On Monday representatives of the children's charity NCH, GamCare, and CitizenCard released a study that showed 30 of 37 online casinos and betting sites that were tested allowed minors to set up accounts. The accounts were setup through a Solo card, with the minor giving their accurate address and personal information, but indicating that they were of legal age to gamble.

Some UK-based banks issue Solo Debit cards to children as young as 11-years-old and a representative with William Hill, one of the sites named in the study for allowing a minor to set up an account, said the banking industry needs to carry some of the burden on how cards issued to minors are used.

David Hood, public relations manager at William Hill, said the findings of the study were alarming to one of the leading bookmakers in the UK, but operators shouldn't be the only ones to blame.

"I was disappointed and surprised when I saw this report," he said in a statement. "There is no evidence at all that there are any 11-year-olds gambling online. We have been aware of this situation and have been working quietly behind the scenes to tackle these problems for some time."

The study had the minors set up the accounts, but didn't have them place any wagers or play any online casino games. Hood said that banks should be able to code Solo cards that are issued to minors to help adult content providers like gaming operators to block their use.

"Banks continue to distribute these cards to children, in a bid to get more customers and beat the competition," he said. "We need support from banks, and we will happily support them to get new restrictions in place. Banks need to provide a code on these cards to block access to restricted sites.
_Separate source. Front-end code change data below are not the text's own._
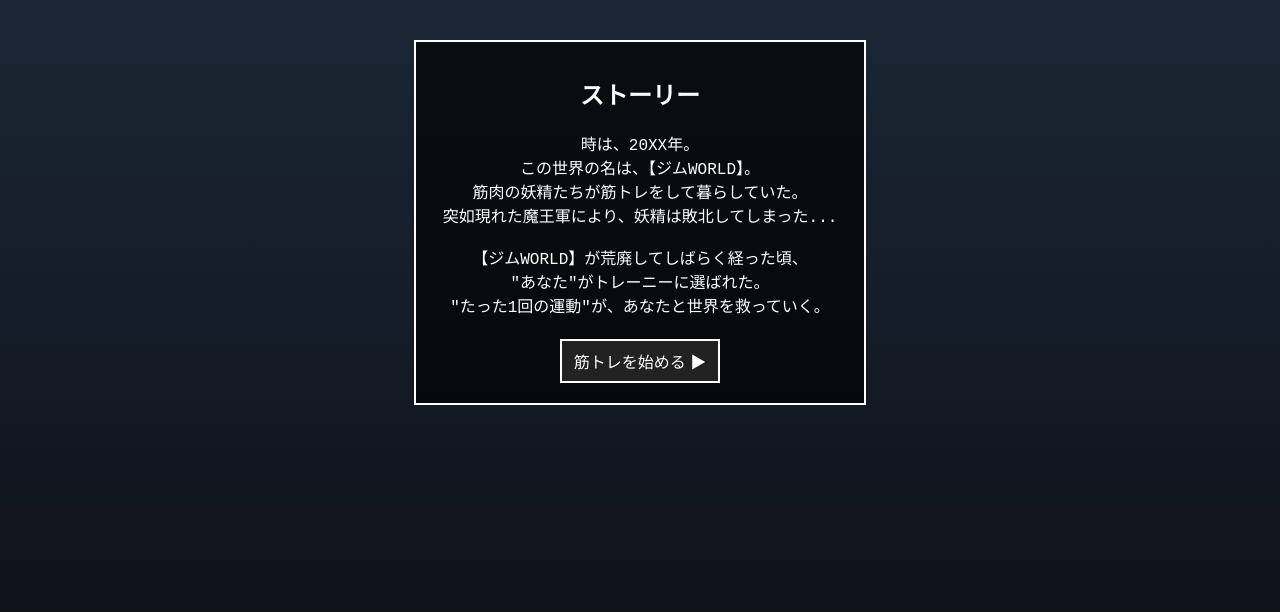
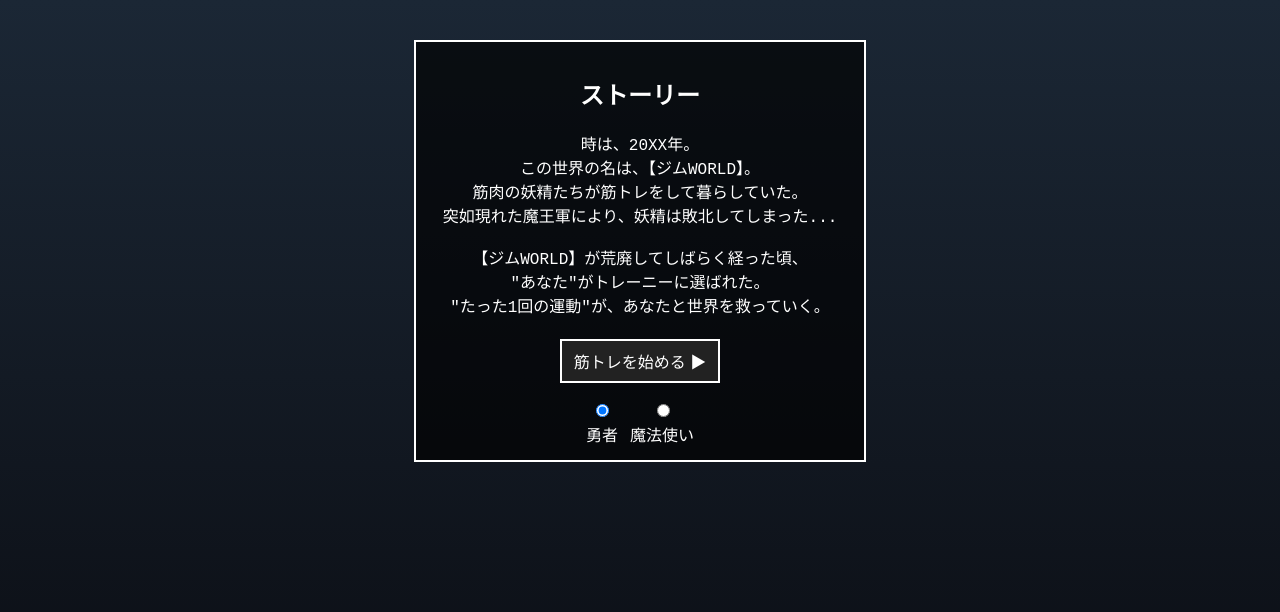
Before and after one commit to jumpsq1227/Muscle-RPG, a plain HTML site: page index.html in a window 1280 px wide. Both pictures are taken after a click on the button "筋トレをはじめる". Drawn offline with Linux system fonts and the light colour scheme.

Commit message:
Update index.html

```diff
--- a/index.html
+++ b/index.html
@@ -38,8 +38,18 @@
       "あなた"がトレーニーに選ばれた。<br>
       "たった1回の運動"が、あなたと世界を救っていく。
     </p>
-
     <button id="storyNextBtn">筋トレを始める ▶</button>
+    <!-- ===== アバター選択（ストーリー開始時） ===== -->
+    <div class="avatar-choice">
+      <label class="avatar-card">
+        <input type="radio" name="avatarType" value="male" checked>
+        <div>勇者</div>
+      </label>
+      <label class="avatar-card">
+        <input type="radio" name="avatarType" value="female">
+        <div>魔法使い</div>
+      </label>
+    </div>
   </div>
 </div>
 
```
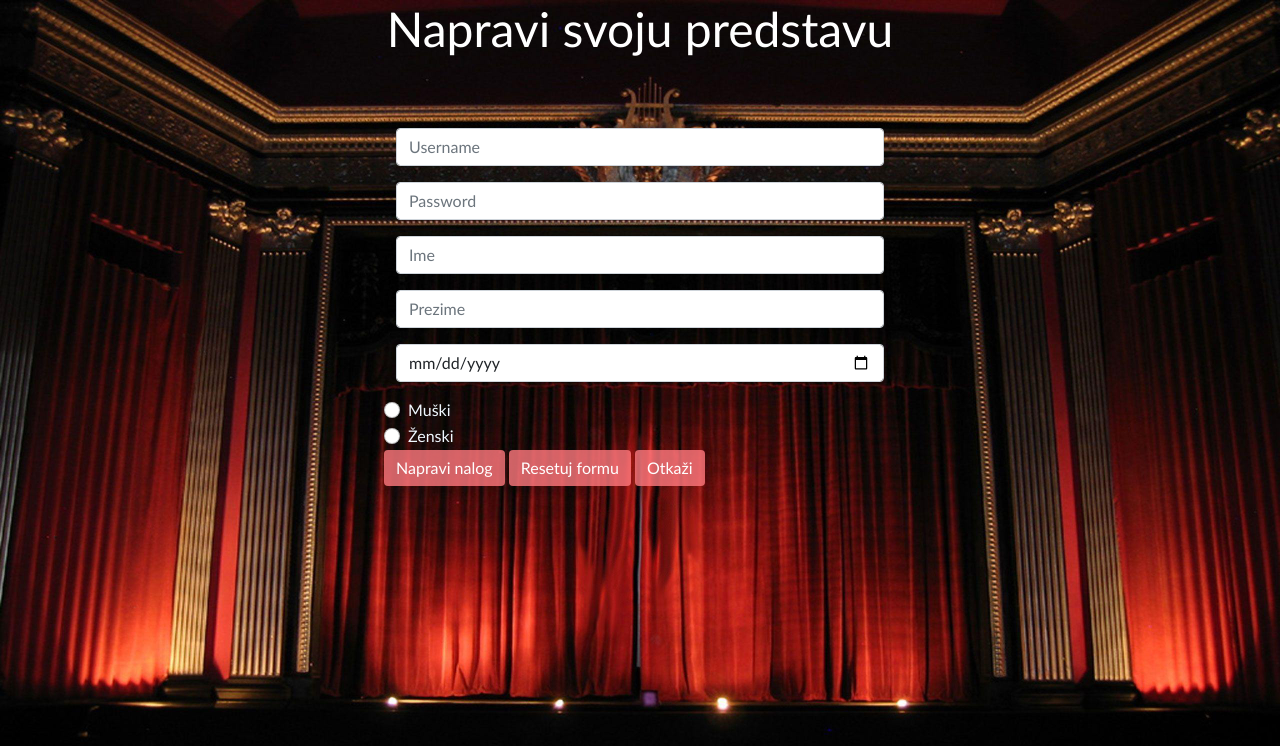
After one commit to tinajeremic/iteh-prvi-domaci, a PHP site: page /registracija.php in a window 1280 px wide. The commit adds this page. Shown: the top 746 px of the page. Run offline with PHP 8.4, Linux system fonts and the light colour scheme.

Commit message:
Napravljen kostur pocetne strane i registracija responzivna forma

```diff
--- a/css/style.css
+++ b/css/style.css
@@ -40,7 +40,7 @@ form{
     width: 40vw;
     margin-left: auto;
     margin-right: auto;
-
+    color: aliceblue;
 }
 
 .naslovForma, .naslov h2{
--- a/index.php
+++ b/index.php
@@ -68,7 +68,8 @@ if(isset($_POST['username']) && isset($_POST['password'])){
     </div>
 </div>
 
-
+<script src="https://ajax.googleapis.com/ajax/libs/jquery/3.3.1/jquery.min.js"></script>
+<script src="https://cdn.jsdelivr.net/npm/bootstrap@5.1.3/dist/js/bootstrap.bundle.min.js" integrity="sha384-ka7Sk0Gln4gmtz2MlQnikT1wXgYsOg+OMhuP+IlRH9sENBO0LRn5q+8nbTov4+1p" crossorigin="anonymous"></script>
 
 </body>
 </html>
--- /dev/null
+++ b/js/registracija.js
@@ -0,0 +1,34 @@
+$('#formaRegistracija').submit(function (){
+    event.preventDefault();
+    const $form = $(this);
+    const $input = $form.find('input');
+
+    const data=$form.serialize();
+
+    console.log(data);
+
+    $input.prop('disabled',true);
+
+    req=$.ajax({
+            url: 'requestHandler/user/add.php',
+            type:'post',
+            data: data
+    });
+
+
+    $input.prop('disabled',false);
+    req.done(function(res,textStatus,jqXHR){
+        if(res=="Uspesno"){
+            alert("Uspešno ste napravili nalog");
+            location.href='index.php';
+        }else{
+            alert("Niste uspeli da napravite nalog")
+            console.log(res);
+        }
+    });
+
+    req.fail(function(jqXHR, textStatus, errorThrown){
+        console.error('Greska '+textStatus, errorThrown)
+    });
+
+});
--- /dev/null
+++ b/odjava.php
@@ -0,0 +1,4 @@
+<?php
+session_start();
+session_destroy();
+header('Location: index.php');
--- /dev/null
+++ b/registracija.php
@@ -0,0 +1,78 @@
+<?php
+session_start();
+
+if (isset($_SESSION['current_user'])) {
+    header('Location: pocetna.php');
+    exit();
+}
+
+?>
+<!doctype html>
+<html lang="en">
+<head>
+    <meta charset="UTF-8">
+    <meta name="viewport"
+          content="width=device-width, user-scalable=no, initial-scale=1.0, maximum-scale=1.0, minimum-scale=1.0">
+    <meta http-equiv="X-UA-Compatible" content="ie=edge">
+    <title>Napravi svoju predstavu</title>
+    <link href="https://cdn.jsdelivr.net/npm/bootstrap@5.1.3/dist/css/bootstrap.min.css" rel="stylesheet" integrity="sha384-1BmE4kWBq78iYhFldvKuhfTAU6auU8tT94WrHftjDbrCEXSU1oBoqyl2QvZ6jIW3" crossorigin="anonymous">
+    <link href="css/style.css" rel="stylesheet">
+    <link rel = "shortcut icon" type = "image/x-icon" href = "logo.png"/>
+</head>
+<body>
+
+<div class="header">
+    <div class="naslov">
+    <!-- <img src ="logo_2_120x120.png"></img> -->
+        <h1>Napravi svoju predstavu</h1>
+    </div>
+</div>
+
+<div class="forma" style="margin-top: 50px">
+    <form method="post" id="formaRegistracija">
+        <div class="input-group mb-3 container">
+            <input class="form-control" type="text" name="username" placeholder="Username" value="">
+        </div>
+        <div class="input-group mb-3 container">
+            <input class="form-control" type="password" name="password" placeholder="Password" value="">
+        </div>
+        <div class="input-group mb-3 container">
+            <input class="form-control" type="text" name="ime" placeholder="Ime" value="">
+        </div>
+        <div class="input-group mb-3 container">
+            <input class="form-control" type="text" name="prezime" placeholder="Prezime" value="">
+        </div>
+        <div class="input-group mb-3 container">
+            <input class="form-control" type="date" name="datumrodj" value="">
+        </div>
+        <div class="form-check container">
+            <input class="form-check-input" type="radio" name="pol" value="M" id="radioM">
+            <label class="form-check-label" for="radioM">
+                Muški
+            </label>
+        </div>
+        <div class="form-check container">
+            <input class="form-check-input" type="radio" name="pol" value="Z" id="radioZ">
+            <label class="form-check-label" for="radioZ">
+                Ženski
+            </label>
+        </div>
+
+        <div class="d-grid gap-2 d-md-block">
+            <button type="submit" id="registrujSe" class="btn btn-success" style="background-color: rgb(255, 122, 127, .8); border: none">Napravi nalog</button>
+            <button type="reset" class="btn btn-primary"style="background-color: rgb(255, 122, 127, .8); border: none">Resetuj formu</button>
+            <button type="button" onclick="document.location.href='index.php'" class="btn btn-danger" style="background-color: rgb(255, 122, 127, .8); border: none" >Otkaži</button>
+        </div>
+
+    </form>
+
+
+
+
+    <script src="https://cdn.jsdelivr.net/npm/bootstrap@5.1.3/dist/js/bootstrap.bundle.min.js" integrity="sha384-ka7Sk0Gln4gmtz2MlQnikT1wXgYsOg+OMhuP+IlRH9sENBO0LRn5q+8nbTov4+1p" crossorigin="anonymous"></script>
+    <script src="https://ajax.googleapis.com/ajax/libs/jquery/3.3.1/jquery.min.js"></script>
+
+<script src="js/registracija.js"></script>
+
+</body>
+</html>
```
Also changed, not shown: pocetna.php (added, +63 -0 lines), requestHandler/user/add.php (added, +28 -0 lines).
This technology already exists in the U.S."

While Hill is hoping to enlist the help of banks in controlling the situation, Carmen Media Group, which operates a group of online gaming sites, decided it would suspend the use of Solo debit cards from its customers. Carmen's action applies to all of its online casinos, its three poker rooms and sports book.

Carmen operates a host of sites, including River Belle Casino, Jackpot City, and Lucky Nugget, just to name a few.

Customers over the age of eighteen who are currently using this payment method will be migrated onto acceptable alternatives, according to a statement released by the firm.

Tim Johnson, CEO of Carmen Media said the company supports the report and efforts made by UK Minister for Gambling Andrew McIntosh to decrease the amount of underage gambling.

McIntosh is hoping to add underage gambling language to the upcoming Gambling Bill and would like to get it passed as soon as possible.

"We support his efforts to introduce legislation to enforce verification checks," he said. "Improvement and enhancement of verification procedures is ongoing. This forms a central part of the company's commitment to lead the industry with respect to responsible gaming."

The controversy over the use of debit cards has been enough to fast-track plans with some operators to introduce their own credit cards. The idea has been tossed around industry circles for sometime now, but David Crave, director of business at Ukbetting (another firm indicated in the study as allowing minors to access their site), said the plan could be launched by the end of the year.

"We're looking to have our own dedicated cards that wouldn't be issued to anyone under 18," he said. A deal is already in place with a card issuer and the study could speed up the implementation of the new card.

One offshore operator, who spoke to IGN on the condition of anonymity, said he questioned the validity of the report since only 37 sites were sampled and no betting actually took place.

"With us you might be able to set up an account, but when you go and try to place a wager we might ask to see more ID or fax us a copy of another credit card or something like that," he said. "We have a lot of measures in place to prevent minors from using our site. It is a serious issue and we want to work with these groups to keep it to a minimum but I don't think they are going about it the right way in publishing this report."

The NCH said that all companies tested were written to and asked to review the way they block underage access two months before the minor went online.

Operators Respond Differently to UK Report on Underage Gambling is republished from
Kevin Smith
Kevin Smith